_How to complete this task_
The whole listing, exactly as given: write it out, leaving out each image.
+ + + + + + +
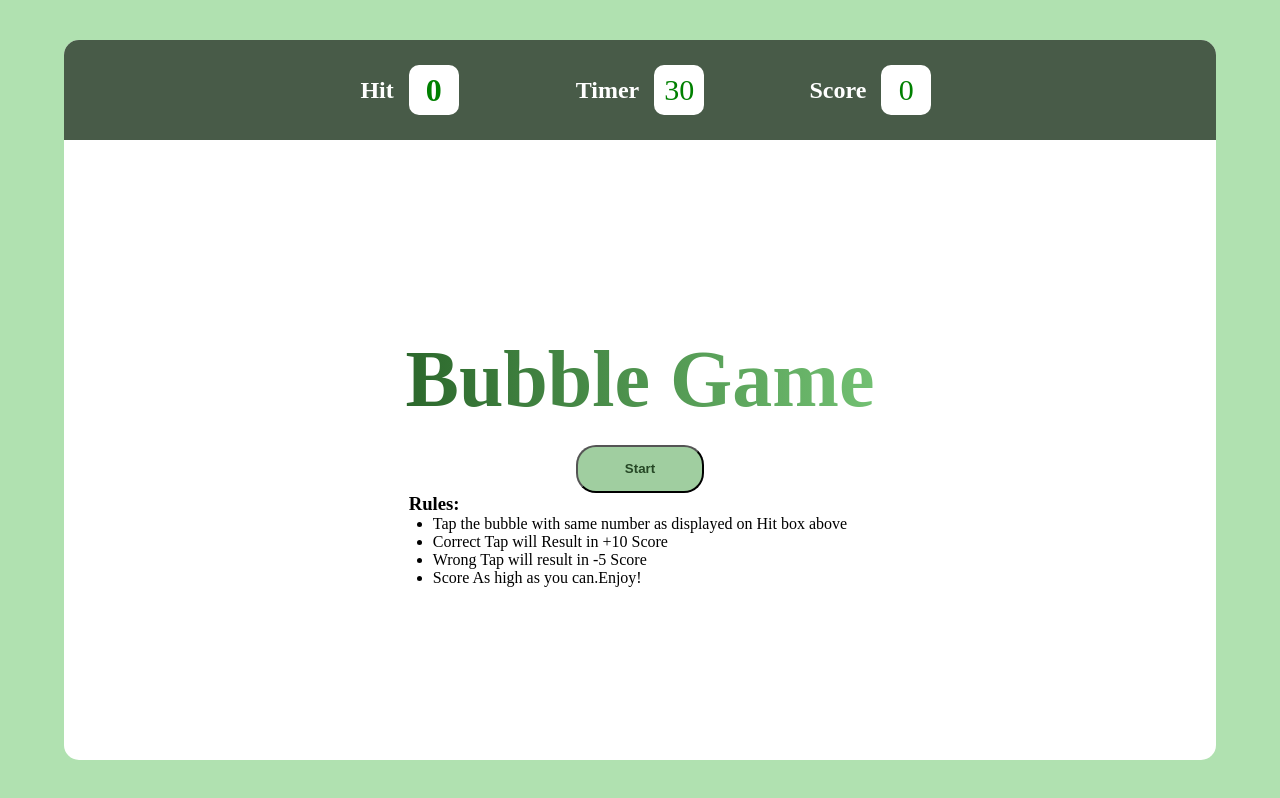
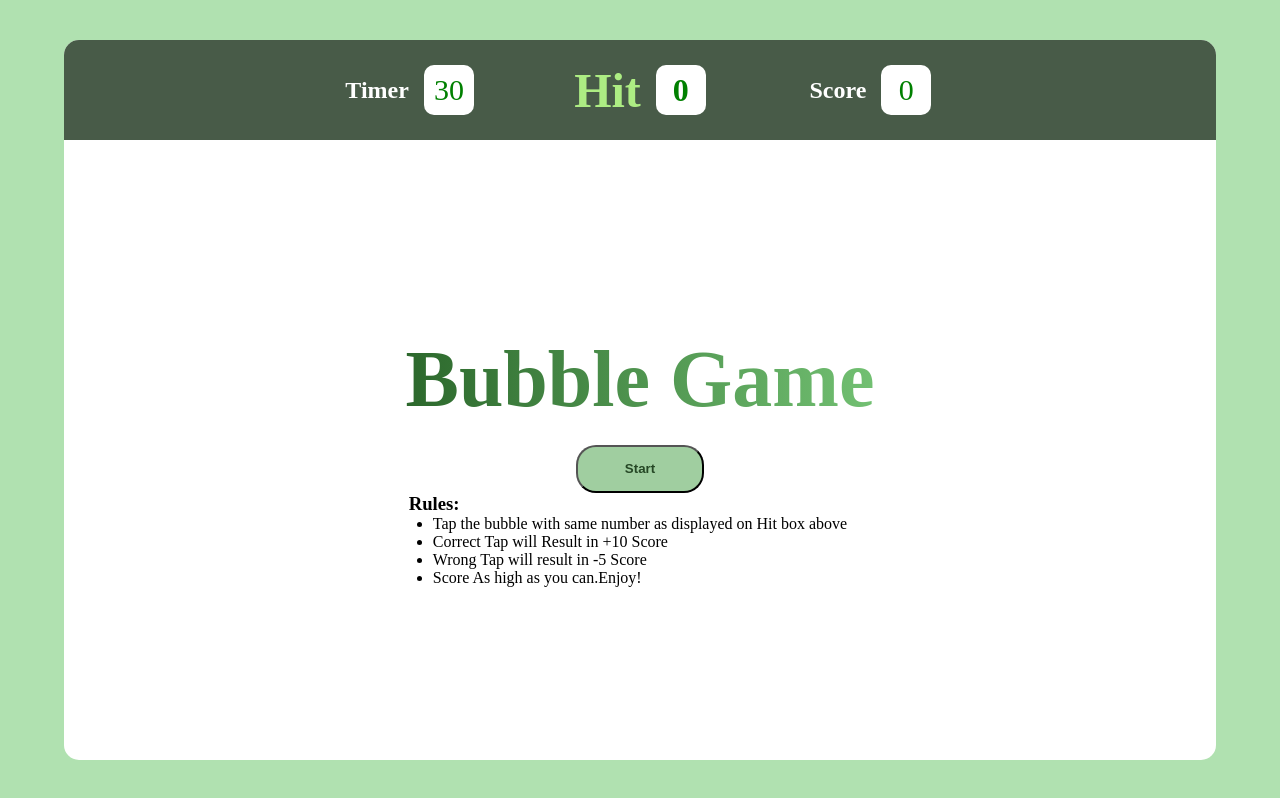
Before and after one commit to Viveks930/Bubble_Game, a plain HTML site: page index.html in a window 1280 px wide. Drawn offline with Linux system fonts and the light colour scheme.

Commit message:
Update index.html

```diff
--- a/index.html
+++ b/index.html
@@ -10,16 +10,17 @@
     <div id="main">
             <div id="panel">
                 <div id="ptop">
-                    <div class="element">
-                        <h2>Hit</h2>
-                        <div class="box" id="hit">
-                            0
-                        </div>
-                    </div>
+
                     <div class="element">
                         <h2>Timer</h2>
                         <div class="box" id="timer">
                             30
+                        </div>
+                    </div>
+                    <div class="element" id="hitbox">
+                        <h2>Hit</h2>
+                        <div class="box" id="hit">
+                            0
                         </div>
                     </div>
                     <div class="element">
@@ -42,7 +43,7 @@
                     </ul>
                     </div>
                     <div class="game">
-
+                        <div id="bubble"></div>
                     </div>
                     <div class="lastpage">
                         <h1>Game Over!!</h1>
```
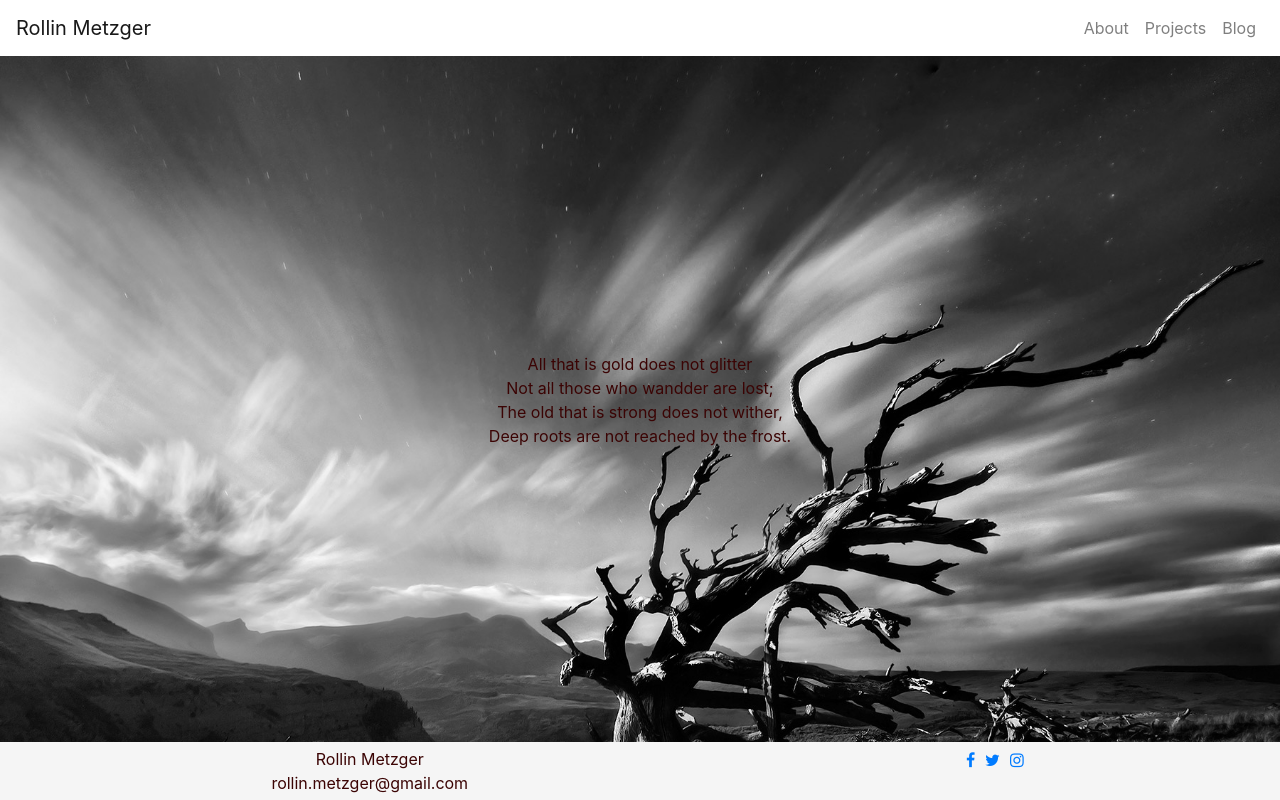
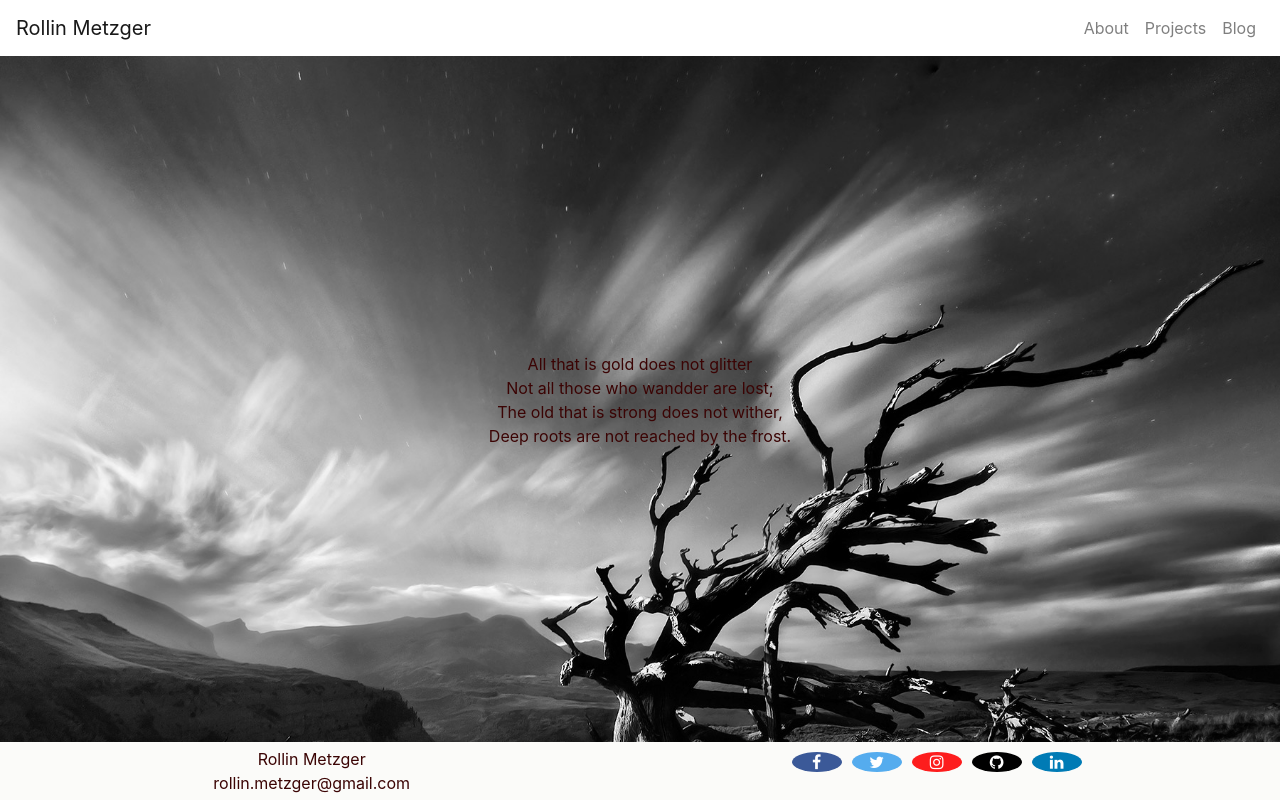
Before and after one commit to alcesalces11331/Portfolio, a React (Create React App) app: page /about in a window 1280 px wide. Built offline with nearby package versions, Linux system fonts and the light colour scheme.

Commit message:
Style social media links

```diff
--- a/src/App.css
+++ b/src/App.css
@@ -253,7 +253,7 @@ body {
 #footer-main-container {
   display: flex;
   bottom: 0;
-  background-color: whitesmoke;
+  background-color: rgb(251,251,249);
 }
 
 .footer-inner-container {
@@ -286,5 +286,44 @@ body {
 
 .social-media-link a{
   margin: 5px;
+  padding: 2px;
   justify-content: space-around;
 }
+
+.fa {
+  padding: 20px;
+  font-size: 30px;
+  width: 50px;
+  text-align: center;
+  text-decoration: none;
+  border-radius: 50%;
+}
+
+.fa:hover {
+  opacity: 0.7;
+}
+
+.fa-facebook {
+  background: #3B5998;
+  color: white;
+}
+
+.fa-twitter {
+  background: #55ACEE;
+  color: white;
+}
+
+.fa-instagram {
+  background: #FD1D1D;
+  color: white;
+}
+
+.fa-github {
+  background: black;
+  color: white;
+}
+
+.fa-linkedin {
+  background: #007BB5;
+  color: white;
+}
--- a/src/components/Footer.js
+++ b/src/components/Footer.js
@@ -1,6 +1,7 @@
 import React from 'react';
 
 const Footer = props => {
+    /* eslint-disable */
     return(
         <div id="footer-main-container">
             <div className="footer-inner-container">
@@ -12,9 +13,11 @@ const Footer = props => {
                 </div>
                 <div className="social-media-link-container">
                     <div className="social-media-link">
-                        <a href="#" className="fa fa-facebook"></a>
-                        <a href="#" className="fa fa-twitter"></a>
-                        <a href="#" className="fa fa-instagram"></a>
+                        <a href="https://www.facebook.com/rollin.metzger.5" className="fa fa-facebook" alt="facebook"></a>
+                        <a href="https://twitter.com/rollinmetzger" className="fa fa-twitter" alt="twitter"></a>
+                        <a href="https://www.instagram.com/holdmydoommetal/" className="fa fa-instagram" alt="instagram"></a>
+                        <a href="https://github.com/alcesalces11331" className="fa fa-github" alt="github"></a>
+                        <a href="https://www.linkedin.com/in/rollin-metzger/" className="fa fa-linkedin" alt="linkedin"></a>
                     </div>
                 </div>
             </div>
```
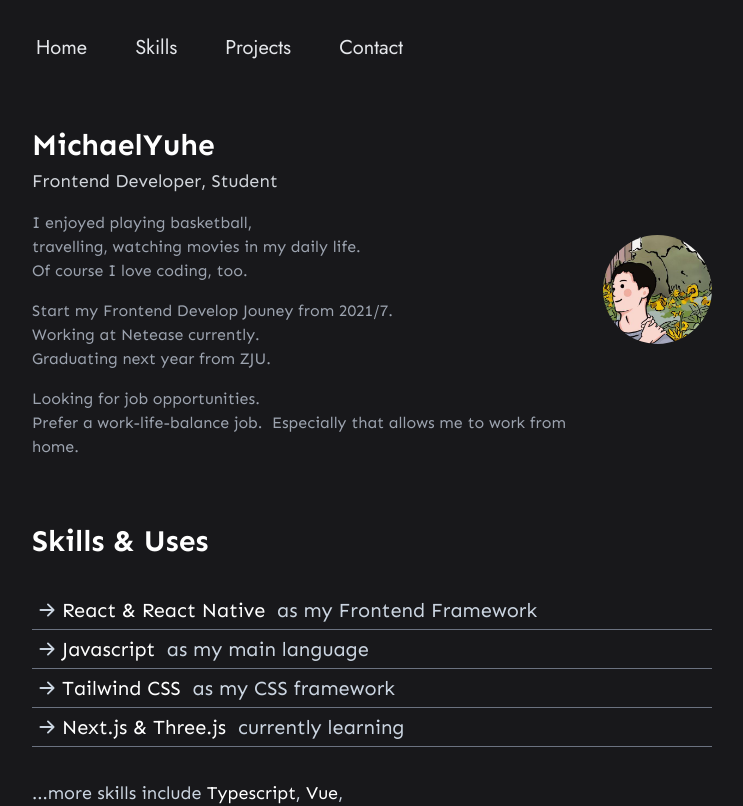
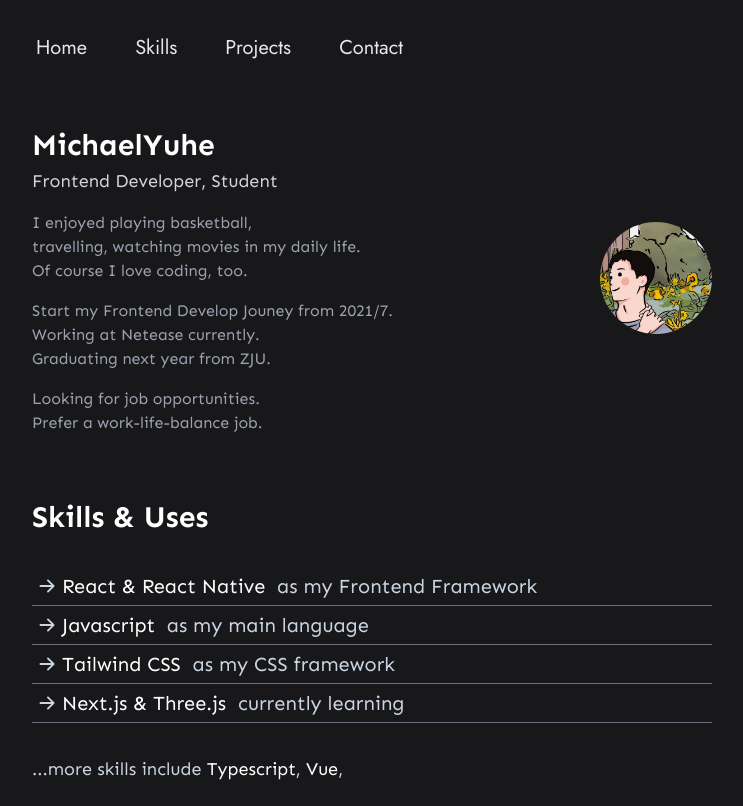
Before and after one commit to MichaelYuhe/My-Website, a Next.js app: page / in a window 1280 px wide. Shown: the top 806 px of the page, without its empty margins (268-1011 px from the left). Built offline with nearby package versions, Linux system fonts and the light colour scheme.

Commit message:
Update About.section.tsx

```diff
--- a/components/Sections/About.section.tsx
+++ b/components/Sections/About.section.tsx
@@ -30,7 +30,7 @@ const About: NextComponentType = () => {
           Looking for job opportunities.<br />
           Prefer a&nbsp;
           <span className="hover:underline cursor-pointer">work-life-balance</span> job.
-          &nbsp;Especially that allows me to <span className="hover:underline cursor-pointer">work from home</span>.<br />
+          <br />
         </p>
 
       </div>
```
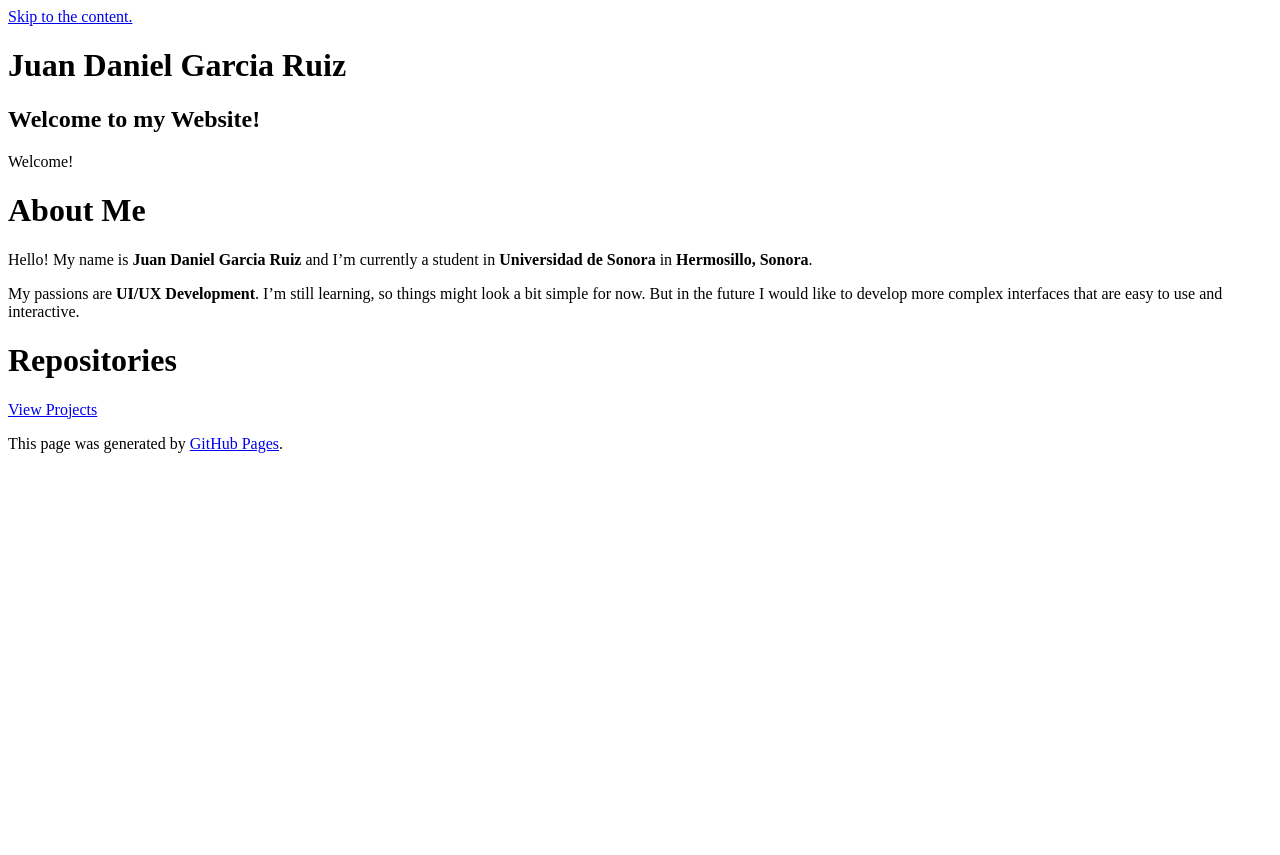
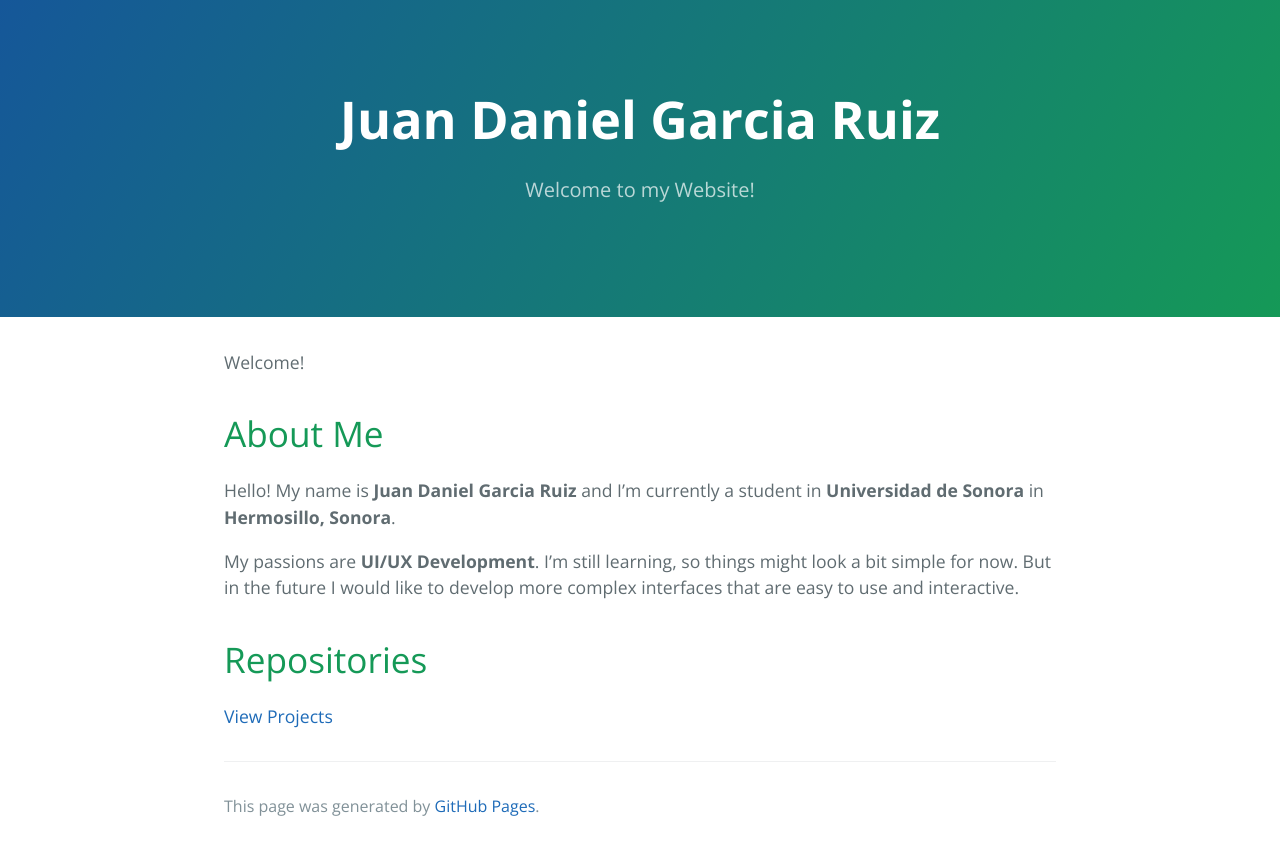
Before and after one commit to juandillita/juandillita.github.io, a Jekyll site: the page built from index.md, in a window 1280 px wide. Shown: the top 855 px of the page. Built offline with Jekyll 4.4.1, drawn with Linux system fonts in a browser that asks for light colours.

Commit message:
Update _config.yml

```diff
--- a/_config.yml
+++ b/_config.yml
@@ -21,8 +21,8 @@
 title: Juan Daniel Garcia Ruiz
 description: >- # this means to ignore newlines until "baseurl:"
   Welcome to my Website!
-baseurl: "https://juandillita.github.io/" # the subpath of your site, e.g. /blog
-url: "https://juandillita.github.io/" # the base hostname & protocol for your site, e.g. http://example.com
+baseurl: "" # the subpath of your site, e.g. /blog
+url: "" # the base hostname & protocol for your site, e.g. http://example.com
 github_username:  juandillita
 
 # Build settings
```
+ + + + + + +
_Response to this task_
Before and after one commit to Viveks930/Bubble_Game, a plain HTML site: page index.html in a window 1280 px wide. Drawn offline with Linux system fonts and the light colour scheme.

Commit message:
Update index.html

```diff
--- a/index.html
+++ b/index.html
@@ -10,16 +10,17 @@
     <div id="main">
             <div id="panel">
                 <div id="ptop">
-                    <div class="element">
-                        <h2>Hit</h2>
-                        <div class="box" id="hit">
-                            0
-                        </div>
-                    </div>
+
                     <div class="element">
                         <h2>Timer</h2>
                         <div class="box" id="timer">
                             30
+                        </div>
+                    </div>
+                    <div class="element" id="hitbox">
+                        <h2>Hit</h2>
+                        <div class="box" id="hit">
+                            0
                         </div>
                     </div>
                     <div class="element">
@@ -42,7 +43,7 @@
                     </ul>
                     </div>
                     <div class="game">
-
+                        <div id="bubble"></div>
                     </div>
                     <div class="lastpage">
                         <h1>Game Over!!</h1>
```
Before and after one commit to alcesalces11331/Portfolio, a React (Create React App) app: page /about in a window 1280 px wide. Built offline with nearby package versions, Linux system fonts and the light colour scheme.

Commit message:
Style social media links

```diff
--- a/src/App.css
+++ b/src/App.css
@@ -253,7 +253,7 @@ body {
 #footer-main-container {
   display: flex;
   bottom: 0;
-  background-color: whitesmoke;
+  background-color: rgb(251,251,249);
 }
 
 .footer-inner-container {
@@ -286,5 +286,44 @@ body {
 
 .social-media-link a{
   margin: 5px;
+  padding: 2px;
   justify-content: space-around;
 }
+
+.fa {
+  padding: 20px;
+  font-size: 30px;
+  width: 50px;
+  text-align: center;
+  text-decoration: none;
+  border-radius: 50%;
+}
+
+.fa:hover {
+  opacity: 0.7;
+}
+
+.fa-facebook {
+  background: #3B5998;
+  color: white;
+}
+
+.fa-twitter {
+  background: #55ACEE;
+  color: white;
+}
+
+.fa-instagram {
+  background: #FD1D1D;
+  color: white;
+}
+
+.fa-github {
+  background: black;
+  color: white;
+}
+
+.fa-linkedin {
+  background: #007BB5;
+  color: white;
+}
--- a/src/components/Footer.js
+++ b/src/components/Footer.js
@@ -1,6 +1,7 @@
 import React from 'react';
 
 const Footer = props => {
+    /* eslint-disable */
     return(
         <div id="footer-main-container">
             <div className="footer-inner-container">
@@ -12,9 +13,11 @@ const Footer = props => {
                 </div>
                 <div className="social-media-link-container">
                     <div className="social-media-link">
-                        <a href="#" className="fa fa-facebook"></a>
-                        <a href="#" className="fa fa-twitter"></a>
-                        <a href="#" className="fa fa-instagram"></a>
+                        <a href="https://www.facebook.com/rollin.metzger.5" className="fa fa-facebook" alt="facebook"></a>
+                        <a href="https://twitter.com/rollinmetzger" className="fa fa-twitter" alt="twitter"></a>
+                        <a href="https://www.instagram.com/holdmydoommetal/" className="fa fa-instagram" alt="instagram"></a>
+                        <a href="https://github.com/alcesalces11331" className="fa fa-github" alt="github"></a>
+                        <a href="https://www.linkedin.com/in/rollin-metzger/" className="fa fa-linkedin" alt="linkedin"></a>
                     </div>
                 </div>
             </div>
```
Before and after one commit to MichaelYuhe/My-Website, a Next.js app: page / in a window 1280 px wide. Shown: the top 806 px of the page, without its empty margins (268-1011 px from the left). Built offline with nearby package versions, Linux system fonts and the light colour scheme.

Commit message:
Update About.section.tsx

```diff
--- a/components/Sections/About.section.tsx
+++ b/components/Sections/About.section.tsx
@@ -30,7 +30,7 @@ const About: NextComponentType = () => {
           Looking for job opportunities.<br />
           Prefer a&nbsp;
           <span className="hover:underline cursor-pointer">work-life-balance</span> job.
-          &nbsp;Especially that allows me to <span className="hover:underline cursor-pointer">work from home</span>.<br />
+          <br />
         </p>
 
       </div>
```
Before and after one commit to juandillita/juandillita.github.io, a Jekyll site: the page built from index.md, in a window 1280 px wide. Shown: the top 855 px of the page. Built offline with Jekyll 4.4.1, drawn with Linux system fonts in a browser that asks for light colours.

Commit message:
Update _config.yml

```diff
--- a/_config.yml
+++ b/_config.yml
@@ -21,8 +21,8 @@
 title: Juan Daniel Garcia Ruiz
 description: >- # this means to ignore newlines until "baseurl:"
   Welcome to my Website!
-baseurl: "https://juandillita.github.io/" # the subpath of your site, e.g. /blog
-url: "https://juandillita.github.io/" # the base hostname & protocol for your site, e.g. http://example.com
+baseurl: "" # the subpath of your site, e.g. /blog
+url: "" # the base hostname & protocol for your site, e.g. http://example.com
 github_username:  juandillita
 
 # Build settings
```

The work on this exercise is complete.